[Dataset entries]
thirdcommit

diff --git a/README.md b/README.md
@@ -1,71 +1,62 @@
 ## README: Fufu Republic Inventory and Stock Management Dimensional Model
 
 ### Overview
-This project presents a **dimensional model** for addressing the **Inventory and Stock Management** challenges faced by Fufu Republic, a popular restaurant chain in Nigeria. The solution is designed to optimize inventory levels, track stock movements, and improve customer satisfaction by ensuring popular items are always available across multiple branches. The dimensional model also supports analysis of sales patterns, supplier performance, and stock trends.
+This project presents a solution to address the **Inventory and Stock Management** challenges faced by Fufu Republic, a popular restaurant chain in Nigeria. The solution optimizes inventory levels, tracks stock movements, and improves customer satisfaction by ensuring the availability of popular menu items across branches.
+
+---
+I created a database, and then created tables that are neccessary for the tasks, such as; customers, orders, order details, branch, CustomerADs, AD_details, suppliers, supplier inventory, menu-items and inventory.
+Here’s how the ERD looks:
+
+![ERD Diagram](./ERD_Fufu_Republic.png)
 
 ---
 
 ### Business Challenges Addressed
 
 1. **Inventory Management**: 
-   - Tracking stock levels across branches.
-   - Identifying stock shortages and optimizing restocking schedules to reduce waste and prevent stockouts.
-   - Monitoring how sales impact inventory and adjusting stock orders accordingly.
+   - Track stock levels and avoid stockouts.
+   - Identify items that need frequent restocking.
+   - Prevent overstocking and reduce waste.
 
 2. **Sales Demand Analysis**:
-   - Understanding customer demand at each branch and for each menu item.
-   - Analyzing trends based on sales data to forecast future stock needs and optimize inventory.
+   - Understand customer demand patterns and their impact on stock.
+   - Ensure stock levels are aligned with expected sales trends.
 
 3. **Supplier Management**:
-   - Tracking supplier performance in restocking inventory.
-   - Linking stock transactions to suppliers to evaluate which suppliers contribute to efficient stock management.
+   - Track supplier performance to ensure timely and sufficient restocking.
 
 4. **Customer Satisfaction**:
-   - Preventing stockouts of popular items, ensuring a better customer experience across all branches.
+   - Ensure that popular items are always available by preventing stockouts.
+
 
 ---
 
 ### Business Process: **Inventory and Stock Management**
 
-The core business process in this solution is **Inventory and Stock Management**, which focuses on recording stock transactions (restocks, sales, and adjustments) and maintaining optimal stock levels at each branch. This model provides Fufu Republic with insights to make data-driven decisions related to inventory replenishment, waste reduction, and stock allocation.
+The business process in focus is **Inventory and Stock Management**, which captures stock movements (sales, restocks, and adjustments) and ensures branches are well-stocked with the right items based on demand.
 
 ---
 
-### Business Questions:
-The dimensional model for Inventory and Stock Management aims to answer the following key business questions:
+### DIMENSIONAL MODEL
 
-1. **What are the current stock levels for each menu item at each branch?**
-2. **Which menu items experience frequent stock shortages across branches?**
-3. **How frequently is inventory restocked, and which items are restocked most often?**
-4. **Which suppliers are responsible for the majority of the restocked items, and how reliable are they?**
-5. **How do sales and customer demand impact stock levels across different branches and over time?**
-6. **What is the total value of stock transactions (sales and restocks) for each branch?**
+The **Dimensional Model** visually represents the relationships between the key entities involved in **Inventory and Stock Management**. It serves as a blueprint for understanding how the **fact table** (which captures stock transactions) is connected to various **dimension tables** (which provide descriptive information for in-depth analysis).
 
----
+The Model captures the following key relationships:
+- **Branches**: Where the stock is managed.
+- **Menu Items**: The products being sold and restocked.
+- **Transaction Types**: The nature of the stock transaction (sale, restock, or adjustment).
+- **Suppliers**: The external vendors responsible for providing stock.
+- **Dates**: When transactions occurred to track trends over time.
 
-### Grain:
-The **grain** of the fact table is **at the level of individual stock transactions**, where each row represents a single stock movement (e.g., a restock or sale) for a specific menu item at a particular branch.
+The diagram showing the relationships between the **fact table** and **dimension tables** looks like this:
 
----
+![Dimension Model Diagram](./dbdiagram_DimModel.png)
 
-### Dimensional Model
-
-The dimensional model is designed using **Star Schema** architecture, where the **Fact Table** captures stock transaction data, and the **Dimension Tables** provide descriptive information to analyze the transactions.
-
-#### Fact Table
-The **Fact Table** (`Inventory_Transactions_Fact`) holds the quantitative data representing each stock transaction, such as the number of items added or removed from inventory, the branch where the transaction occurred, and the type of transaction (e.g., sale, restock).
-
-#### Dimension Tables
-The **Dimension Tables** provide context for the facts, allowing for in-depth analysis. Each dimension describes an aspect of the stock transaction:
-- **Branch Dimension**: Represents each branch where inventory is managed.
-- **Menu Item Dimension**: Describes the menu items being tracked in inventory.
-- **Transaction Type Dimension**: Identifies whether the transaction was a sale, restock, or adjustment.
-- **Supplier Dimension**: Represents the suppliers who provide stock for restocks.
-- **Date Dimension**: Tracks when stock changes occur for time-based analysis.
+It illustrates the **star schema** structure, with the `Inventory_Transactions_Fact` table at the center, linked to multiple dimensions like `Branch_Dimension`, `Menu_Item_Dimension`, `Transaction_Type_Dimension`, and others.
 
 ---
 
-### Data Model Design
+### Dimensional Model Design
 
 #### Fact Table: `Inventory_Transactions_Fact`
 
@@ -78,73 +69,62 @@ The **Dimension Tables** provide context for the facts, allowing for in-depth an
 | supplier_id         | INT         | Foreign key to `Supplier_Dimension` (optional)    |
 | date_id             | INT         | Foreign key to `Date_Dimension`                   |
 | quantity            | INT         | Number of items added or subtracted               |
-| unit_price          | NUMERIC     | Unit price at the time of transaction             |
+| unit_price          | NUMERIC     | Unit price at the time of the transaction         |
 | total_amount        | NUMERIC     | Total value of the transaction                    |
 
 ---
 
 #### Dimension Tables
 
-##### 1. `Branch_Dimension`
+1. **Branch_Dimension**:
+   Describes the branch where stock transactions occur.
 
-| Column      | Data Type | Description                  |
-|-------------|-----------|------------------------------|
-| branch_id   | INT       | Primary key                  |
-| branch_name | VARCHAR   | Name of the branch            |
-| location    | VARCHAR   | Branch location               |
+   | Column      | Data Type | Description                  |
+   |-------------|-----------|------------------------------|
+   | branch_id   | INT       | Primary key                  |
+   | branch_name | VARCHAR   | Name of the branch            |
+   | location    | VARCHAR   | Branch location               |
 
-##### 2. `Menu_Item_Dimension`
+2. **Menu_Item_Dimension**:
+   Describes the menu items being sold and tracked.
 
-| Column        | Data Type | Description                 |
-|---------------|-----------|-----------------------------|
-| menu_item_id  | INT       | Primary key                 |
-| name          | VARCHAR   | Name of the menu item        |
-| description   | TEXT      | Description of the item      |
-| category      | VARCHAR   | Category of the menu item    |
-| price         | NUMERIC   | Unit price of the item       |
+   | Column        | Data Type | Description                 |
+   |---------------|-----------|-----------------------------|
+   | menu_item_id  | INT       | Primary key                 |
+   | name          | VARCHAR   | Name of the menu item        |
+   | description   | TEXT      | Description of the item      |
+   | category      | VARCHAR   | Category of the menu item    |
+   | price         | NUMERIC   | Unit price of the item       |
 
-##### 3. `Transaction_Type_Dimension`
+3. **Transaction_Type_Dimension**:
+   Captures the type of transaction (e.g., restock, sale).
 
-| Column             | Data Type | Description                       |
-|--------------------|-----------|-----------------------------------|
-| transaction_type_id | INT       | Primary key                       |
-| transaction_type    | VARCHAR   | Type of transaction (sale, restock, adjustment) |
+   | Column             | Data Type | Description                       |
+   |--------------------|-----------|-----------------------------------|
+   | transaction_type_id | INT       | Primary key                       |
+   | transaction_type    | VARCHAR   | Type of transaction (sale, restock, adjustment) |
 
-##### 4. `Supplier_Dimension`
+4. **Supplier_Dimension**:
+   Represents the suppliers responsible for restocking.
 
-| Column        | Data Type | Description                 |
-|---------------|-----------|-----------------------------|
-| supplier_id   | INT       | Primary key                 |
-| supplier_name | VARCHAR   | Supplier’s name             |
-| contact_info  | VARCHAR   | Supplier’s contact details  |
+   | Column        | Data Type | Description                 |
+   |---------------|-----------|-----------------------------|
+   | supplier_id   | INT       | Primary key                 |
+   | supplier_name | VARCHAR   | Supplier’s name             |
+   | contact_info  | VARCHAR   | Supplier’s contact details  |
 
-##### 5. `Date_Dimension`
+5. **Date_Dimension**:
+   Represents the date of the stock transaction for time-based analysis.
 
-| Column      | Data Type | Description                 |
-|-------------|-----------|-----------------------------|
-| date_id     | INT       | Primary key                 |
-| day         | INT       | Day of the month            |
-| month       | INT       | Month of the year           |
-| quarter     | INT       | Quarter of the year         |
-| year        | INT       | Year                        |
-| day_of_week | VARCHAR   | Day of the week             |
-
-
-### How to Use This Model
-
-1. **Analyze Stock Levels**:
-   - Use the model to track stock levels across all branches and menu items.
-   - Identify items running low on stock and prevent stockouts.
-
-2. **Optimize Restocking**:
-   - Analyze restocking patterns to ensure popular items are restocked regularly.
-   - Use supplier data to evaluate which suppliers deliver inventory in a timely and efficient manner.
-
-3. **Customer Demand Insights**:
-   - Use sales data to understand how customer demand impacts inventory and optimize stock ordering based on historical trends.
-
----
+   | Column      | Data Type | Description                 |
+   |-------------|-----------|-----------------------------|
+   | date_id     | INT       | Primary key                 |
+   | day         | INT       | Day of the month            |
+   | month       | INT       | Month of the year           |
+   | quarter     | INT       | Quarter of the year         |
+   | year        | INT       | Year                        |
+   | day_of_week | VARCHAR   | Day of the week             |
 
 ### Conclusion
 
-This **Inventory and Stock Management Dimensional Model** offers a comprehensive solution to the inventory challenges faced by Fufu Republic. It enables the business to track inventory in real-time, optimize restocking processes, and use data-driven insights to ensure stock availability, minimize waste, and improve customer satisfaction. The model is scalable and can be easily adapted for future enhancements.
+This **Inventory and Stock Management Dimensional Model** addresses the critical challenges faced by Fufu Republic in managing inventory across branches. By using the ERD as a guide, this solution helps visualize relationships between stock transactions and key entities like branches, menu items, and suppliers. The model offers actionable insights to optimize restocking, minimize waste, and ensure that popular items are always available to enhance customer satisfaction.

__Exercise goal__
An exact copy of the data is needed, running from its first line through the line that holds "need frequent restocking.", and nothing beyond that.

__Written answer__
thirdcommit

diff --git a/README.md b/README.md
@@ -1,71 +1,62 @@
 ## README: Fufu Republic Inventory and Stock Management Dimensional Model
 
 ### Overview
-This project presents a **dimensional model** for addressing the **Inventory and Stock Management** challenges faced by Fufu Republic, a popular restaurant chain in Nigeria. The solution is designed to optimize inventory levels, track stock movements, and improve customer satisfaction by ensuring popular items are always available across multiple branches. The dimensional model also supports analysis of sales patterns, supplier performance, and stock trends.
+This project presents a solution to address the **Inventory and Stock Management** challenges faced by Fufu Republic, a popular restaurant chain in Nigeria. The solution optimizes inventory levels, tracks stock movements, and improves customer satisfaction by ensuring the availability of popular menu items across branches.
+
+---
+I created a database, and then created tables that are neccessary for the tasks, such as; customers, orders, order details, branch, CustomerADs, AD_details, suppliers, supplier inventory, menu-items and inventory.
+Here’s how the ERD looks:
+
+![ERD Diagram](./ERD_Fufu_Republic.png)
 
 ---
 
 ### Business Challenges Addressed
 
 1. **Inventory Management**: 
-   - Tracking stock levels across branches.
-   - Identifying stock shortages and optimizing restocking schedules to reduce waste and prevent stockouts.
-   - Monitoring how sales impact inventory and adjusting stock orders accordingly.
+   - Track stock levels and avoid stockouts.
+   - Identify items that need frequent restocking.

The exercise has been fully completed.